What is being asked: Print all of the data exactly as written.

The data:
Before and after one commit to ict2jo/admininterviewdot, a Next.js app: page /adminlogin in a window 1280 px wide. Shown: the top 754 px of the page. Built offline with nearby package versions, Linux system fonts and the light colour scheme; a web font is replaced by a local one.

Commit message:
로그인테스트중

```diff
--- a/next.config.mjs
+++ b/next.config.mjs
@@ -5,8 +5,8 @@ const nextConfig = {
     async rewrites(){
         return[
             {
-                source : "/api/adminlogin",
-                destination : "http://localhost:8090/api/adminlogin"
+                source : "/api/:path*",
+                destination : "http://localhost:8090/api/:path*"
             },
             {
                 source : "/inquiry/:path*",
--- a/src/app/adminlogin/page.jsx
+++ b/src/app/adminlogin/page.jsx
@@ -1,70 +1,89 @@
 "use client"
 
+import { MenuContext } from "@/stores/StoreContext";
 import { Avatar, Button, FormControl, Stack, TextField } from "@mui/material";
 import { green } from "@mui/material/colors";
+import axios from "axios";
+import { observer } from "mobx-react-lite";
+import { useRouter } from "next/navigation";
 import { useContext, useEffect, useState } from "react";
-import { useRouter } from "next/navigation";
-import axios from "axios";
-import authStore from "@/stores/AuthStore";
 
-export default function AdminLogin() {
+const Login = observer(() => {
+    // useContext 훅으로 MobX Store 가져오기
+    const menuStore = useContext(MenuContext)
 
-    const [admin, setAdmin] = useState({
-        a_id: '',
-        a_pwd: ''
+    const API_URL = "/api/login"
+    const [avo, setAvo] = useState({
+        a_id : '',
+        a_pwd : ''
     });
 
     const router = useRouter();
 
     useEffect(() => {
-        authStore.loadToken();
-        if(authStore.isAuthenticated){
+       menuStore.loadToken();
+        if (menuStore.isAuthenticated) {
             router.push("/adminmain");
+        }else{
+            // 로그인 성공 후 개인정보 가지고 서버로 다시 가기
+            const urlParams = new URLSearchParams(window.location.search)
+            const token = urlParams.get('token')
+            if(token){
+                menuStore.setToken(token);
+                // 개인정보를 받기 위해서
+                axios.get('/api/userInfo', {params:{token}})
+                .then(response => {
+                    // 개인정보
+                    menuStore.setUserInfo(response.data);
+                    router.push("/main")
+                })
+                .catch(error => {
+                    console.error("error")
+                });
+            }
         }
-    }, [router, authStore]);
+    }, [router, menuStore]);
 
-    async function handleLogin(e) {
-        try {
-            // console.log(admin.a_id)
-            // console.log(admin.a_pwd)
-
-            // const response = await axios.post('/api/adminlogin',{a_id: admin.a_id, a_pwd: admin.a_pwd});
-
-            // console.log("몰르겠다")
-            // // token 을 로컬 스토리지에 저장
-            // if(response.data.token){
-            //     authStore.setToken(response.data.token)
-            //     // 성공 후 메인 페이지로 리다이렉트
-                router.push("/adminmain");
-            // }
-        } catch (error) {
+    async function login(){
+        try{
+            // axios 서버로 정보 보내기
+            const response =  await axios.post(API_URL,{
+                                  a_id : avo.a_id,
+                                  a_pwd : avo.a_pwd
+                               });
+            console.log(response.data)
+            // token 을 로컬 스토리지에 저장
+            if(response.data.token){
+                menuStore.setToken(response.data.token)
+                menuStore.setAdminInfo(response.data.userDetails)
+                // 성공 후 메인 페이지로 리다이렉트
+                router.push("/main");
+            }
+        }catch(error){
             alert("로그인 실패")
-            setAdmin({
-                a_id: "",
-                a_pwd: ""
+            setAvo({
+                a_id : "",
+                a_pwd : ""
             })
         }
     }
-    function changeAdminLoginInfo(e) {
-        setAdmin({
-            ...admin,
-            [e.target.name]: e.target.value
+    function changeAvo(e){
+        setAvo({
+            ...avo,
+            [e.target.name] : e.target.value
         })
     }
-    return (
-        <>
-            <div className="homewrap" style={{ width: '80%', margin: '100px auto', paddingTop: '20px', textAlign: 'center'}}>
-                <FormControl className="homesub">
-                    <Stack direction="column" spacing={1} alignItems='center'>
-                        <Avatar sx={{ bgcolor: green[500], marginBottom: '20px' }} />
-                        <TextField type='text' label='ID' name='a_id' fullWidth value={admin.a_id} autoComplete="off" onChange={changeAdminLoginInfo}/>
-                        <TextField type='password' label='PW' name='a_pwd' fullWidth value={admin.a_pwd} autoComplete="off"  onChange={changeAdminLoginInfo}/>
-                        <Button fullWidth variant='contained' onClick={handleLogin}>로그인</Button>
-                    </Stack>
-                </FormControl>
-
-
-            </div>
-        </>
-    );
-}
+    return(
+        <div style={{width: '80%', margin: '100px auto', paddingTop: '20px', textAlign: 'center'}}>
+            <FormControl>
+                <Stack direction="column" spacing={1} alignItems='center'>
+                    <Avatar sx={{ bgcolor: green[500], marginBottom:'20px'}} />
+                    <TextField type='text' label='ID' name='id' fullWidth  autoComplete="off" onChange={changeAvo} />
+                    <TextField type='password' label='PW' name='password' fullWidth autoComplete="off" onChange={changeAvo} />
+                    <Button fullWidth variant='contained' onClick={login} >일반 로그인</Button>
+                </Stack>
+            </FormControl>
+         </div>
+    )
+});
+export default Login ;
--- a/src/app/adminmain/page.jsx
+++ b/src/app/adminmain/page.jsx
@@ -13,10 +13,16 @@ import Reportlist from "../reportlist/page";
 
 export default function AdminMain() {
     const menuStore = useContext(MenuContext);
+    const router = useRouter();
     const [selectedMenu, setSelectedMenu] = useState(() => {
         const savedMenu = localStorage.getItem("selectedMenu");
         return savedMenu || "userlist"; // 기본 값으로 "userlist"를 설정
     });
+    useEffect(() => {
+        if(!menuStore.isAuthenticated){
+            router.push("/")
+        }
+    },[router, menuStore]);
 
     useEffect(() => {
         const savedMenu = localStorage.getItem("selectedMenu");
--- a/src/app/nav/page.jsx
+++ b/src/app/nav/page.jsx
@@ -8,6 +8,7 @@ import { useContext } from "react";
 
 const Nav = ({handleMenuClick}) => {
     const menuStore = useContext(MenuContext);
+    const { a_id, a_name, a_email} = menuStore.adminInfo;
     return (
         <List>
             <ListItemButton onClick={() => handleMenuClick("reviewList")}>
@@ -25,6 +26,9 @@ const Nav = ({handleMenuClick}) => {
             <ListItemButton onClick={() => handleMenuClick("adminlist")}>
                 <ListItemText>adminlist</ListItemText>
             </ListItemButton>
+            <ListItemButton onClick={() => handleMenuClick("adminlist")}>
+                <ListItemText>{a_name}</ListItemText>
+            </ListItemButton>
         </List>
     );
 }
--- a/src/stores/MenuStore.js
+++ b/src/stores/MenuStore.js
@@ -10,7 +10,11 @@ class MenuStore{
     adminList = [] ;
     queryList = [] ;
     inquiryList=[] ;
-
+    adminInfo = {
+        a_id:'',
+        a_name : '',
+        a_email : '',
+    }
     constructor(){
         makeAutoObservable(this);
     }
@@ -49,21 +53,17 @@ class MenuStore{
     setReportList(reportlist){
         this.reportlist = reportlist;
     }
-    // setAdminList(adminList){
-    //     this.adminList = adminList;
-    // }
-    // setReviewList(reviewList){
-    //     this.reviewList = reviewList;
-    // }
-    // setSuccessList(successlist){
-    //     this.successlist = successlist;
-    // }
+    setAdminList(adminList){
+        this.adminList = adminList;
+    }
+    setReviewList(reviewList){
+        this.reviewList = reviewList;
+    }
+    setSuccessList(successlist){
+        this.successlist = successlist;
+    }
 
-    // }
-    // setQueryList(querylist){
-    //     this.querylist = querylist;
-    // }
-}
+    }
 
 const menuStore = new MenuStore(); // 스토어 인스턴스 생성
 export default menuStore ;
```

Written answer:
Before and after one commit to ict2jo/admininterviewdot, a Next.js app: page /adminlogin in a window 1280 px wide. Shown: the top 754 px of the page. Built offline with nearby package versions, Linux system fonts and the light colour scheme; a web font is replaced by a local one.

Commit message:
로그인테스트중

```diff
--- a/next.config.mjs
+++ b/next.config.mjs
@@ -5,8 +5,8 @@ const nextConfig = {
     async rewrites(){
         return[
             {
-                source : "/api/adminlogin",
-                destination : "http://localhost:8090/api/adminlogin"
+                source : "/api/:path*",
+                destination : "http://localhost:8090/api/:path*"
             },
             {
                 source : "/inquiry/:path*",
--- a/src/app/adminlogin/page.jsx
+++ b/src/app/adminlogin/page.jsx
@@ -1,70 +1,89 @@
 "use client"
 
+import { MenuContext } from "@/stores/StoreContext";
 import { Avatar, Button, FormControl, Stack, TextField } from "@mui/material";
 import { green } from "@mui/material/colors";
+import axios from "axios";
+import { observer } from "mobx-react-lite";
+import { useRouter } from "next/navigation";
 import { useContext, useEffect, useState } from "react";
-import { useRouter } from "next/navigation";
-import axios from "axios";
-import authStore from "@/stores/AuthStore";
 
-export default function AdminLogin() {
+const Login = observer(() => {
+    // useContext 훅으로 MobX Store 가져오기
+    const menuStore = useContext(MenuContext)
 
-    const [admin, setAdmin] = useState({
-        a_id: '',
-        a_pwd: ''
+    const API_URL = "/api/login"
+    const [avo, setAvo] = useState({
+        a_id : '',
+        a_pwd : ''
     });
 
     const router = useRouter();
 
     useEffect(() => {
-        authStore.loadToken();
-        if(authStore.isAuthenticated){
+       menuStore.loadToken();
+        if (menuStore.isAuthenticated) {
             router.push("/adminmain");
+        }else{
+            // 로그인 성공 후 개인정보 가지고 서버로 다시 가기
+            const urlParams = new URLSearchParams(window.location.search)
+            const token = urlParams.get('token')
+            if(token){
+                menuStore.setToken(token);
+                // 개인정보를 받기 위해서
+                axios.get('/api/userInfo', {params:{token}})
+                .then(response => {
+                    // 개인정보
+                    menuStore.setUserInfo(response.data);
+                    router.push("/main")
+                })
+                .catch(error => {
+                    console.error("error")
+                });
+            }
         }
-    }, [router, authStore]);
+    }, [router, menuStore]);
 
-    async function handleLogin(e) {
-        try {
-            // console.log(admin.a_id)
-            // console.log(admin.a_pwd)
-
-            // const response = await axios.post('/api/adminlogin',{a_id: admin.a_id, a_pwd: admin.a_pwd});
-
-            // console.log("몰르겠다")
-            // // token 을 로컬 스토리지에 저장
-            // if(response.data.token){
-            //     authStore.setToken(response.data.token)
-            //     // 성공 후 메인 페이지로 리다이렉트
-                router.push("/adminmain");
-            // }
-        } catch (error) {
+    async function login(){
+        try{
+            // axios 서버로 정보 보내기
+            const response =  await axios.post(API_URL,{
+                                  a_id : avo.a_id,
+                                  a_pwd : avo.a_pwd
+                               });
+            console.log(response.data)
+            // token 을 로컬 스토리지에 저장
+            if(response.data.token){
+                menuStore.setToken(response.data.token)
+                menuStore.setAdminInfo(response.data.userDetails)
+                // 성공 후 메인 페이지로 리다이렉트
+                router.push("/main");
+            }
+        }catch(error){
             alert("로그인 실패")
-            setAdmin({
-                a_id: "",
-                a_pwd: ""
+            setAvo({
+                a_id : "",
+                a_pwd : ""
             })
         }
     }
-    function changeAdminLoginInfo(e) {
-        setAdmin({
-            ...admin,
-            [e.target.name]: e.target.value
+    function changeAvo(e){
+        setAvo({
+            ...avo,
+            [e.target.name] : e.target.value
         })
     }
-    return (
-        <>
-            <div className="homewrap" style={{ width: '80%', margin: '100px auto', paddingTop: '20px', textAlign: 'center'}}>
-                <FormControl className="homesub">
-                    <Stack direction="column" spacing={1} alignItems='center'>
-                        <Avatar sx={{ bgcolor: green[500], marginBottom: '20px' }} />
-                        <TextField type='text' label='ID' name='a_id' fullWidth value={admin.a_id} autoComplete="off" onChange={changeAdminLoginInfo}/>
-                        <TextField type='password' label='PW' name='a_pwd' fullWidth value={admin.a_pwd} autoComplete="off"  onChange={changeAdminLoginInfo}/>
-                        <Button fullWidth variant='contained' onClick={handleLogin}>로그인</Button>
-                    </Stack>
-                </FormControl>
-
-
-            </div>
-        </>
-    );
-}
+    return(
+        <div style={{width: '80%', margin: '100px auto', paddingTop: '20px', textAlign: 'center'}}>
+            <FormControl>
+                <Stack direction="column" spacing={1} alignItems='center'>
+                    <Avatar sx={{ bgcolor: green[500], marginBottom:'20px'}} />
+                    <TextField type='text' label='ID' name='id' fullWidth  autoComplete="off" onChange={changeAvo} />
+                    <TextField type='password' label='PW' name='password' fullWidth autoComplete="off" onChange={changeAvo} />
+                    <Button fullWidth variant='contained' onClick={login} >일반 로그인</Button>
+                </Stack>
+            </FormControl>
+         </div>
+    )
+});
+export default Login ;
--- a/src/app/adminmain/page.jsx
+++ b/src/app/adminmain/page.jsx
@@ -13,10 +13,16 @@ import Reportlist from "../reportlist/page";
 
 export default function AdminMain() {
     const menuStore = useContext(MenuContext);
+    const router = useRouter();
     const [selectedMenu, setSelectedMenu] = useState(() => {
         const savedMenu = localStorage.getItem("selectedMenu");
         return savedMenu || "userlist"; // 기본 값으로 "userlist"를 설정
     });
+    useEffect(() => {
+        if(!menuStore.isAuthenticated){
+            router.push("/")
+        }
+    },[router, menuStore]);
 
     useEffect(() => {
         const savedMenu = localStorage.getItem("selectedMenu");
--- a/src/app/nav/page.jsx
+++ b/src/app/nav/page.jsx
@@ -8,6 +8,7 @@ import { useContext } from "react";
 
 const Nav = ({handleMenuClick}) => {
     const menuStore = useContext(MenuContext);
+    const { a_id, a_name, a_email} = menuStore.adminInfo;
     return (
         <List>
             <ListItemButton onClick={() => handleMenuClick("reviewList")}>
@@ -25,6 +26,9 @@ const Nav = ({handleMenuClick}) => {
             <ListItemButton onClick={() => handleMenuClick("adminlist")}>
                 <ListItemText>adminlist</ListItemText>
             </ListItemButton>
+            <ListItemButton onClick={() => handleMenuClick("adminlist")}>
+                <ListItemText>{a_name}</ListItemText>
+            </ListItemButton>
         </List>
     );
 }
--- a/src/stores/MenuStore.js
+++ b/src/stores/MenuStore.js
@@ -10,7 +10,11 @@ class MenuStore{
     adminList = [] ;
     queryList = [] ;
     inquiryList=[] ;
-
+    adminInfo = {
+        a_id:'',
+        a_name : '',
+        a_email : '',
+    }
     constructor(){
         makeAutoObservable(this);
     }
@@ -49,21 +53,17 @@ class MenuStore{
     setReportList(reportlist){
         this.reportlist = reportlist;
     }
-    // setAdminList(adminList){
-    //     this.adminList = adminList;
-    // }
-    // setReviewList(reviewList){
-    //     this.reviewList = reviewList;
-    // }
-    // setSuccessList(successlist){
-    //     this.successlist = successlist;
-    // }
+    setAdminList(adminList){
+        this.adminList = adminList;
+    }
+    setReviewList(reviewList){
+        this.reviewList = reviewList;
+    }
+    setSuccessList(successlist){
+        this.successlist = successlist;
+    }
 
-    // }
-    // setQueryList(querylist){
-    //     this.querylist = querylist;
-    // }
-}
+    }
 
 const menuStore = new MenuStore(); // 스토어 인스턴스 생성
 export default menuStore ;
```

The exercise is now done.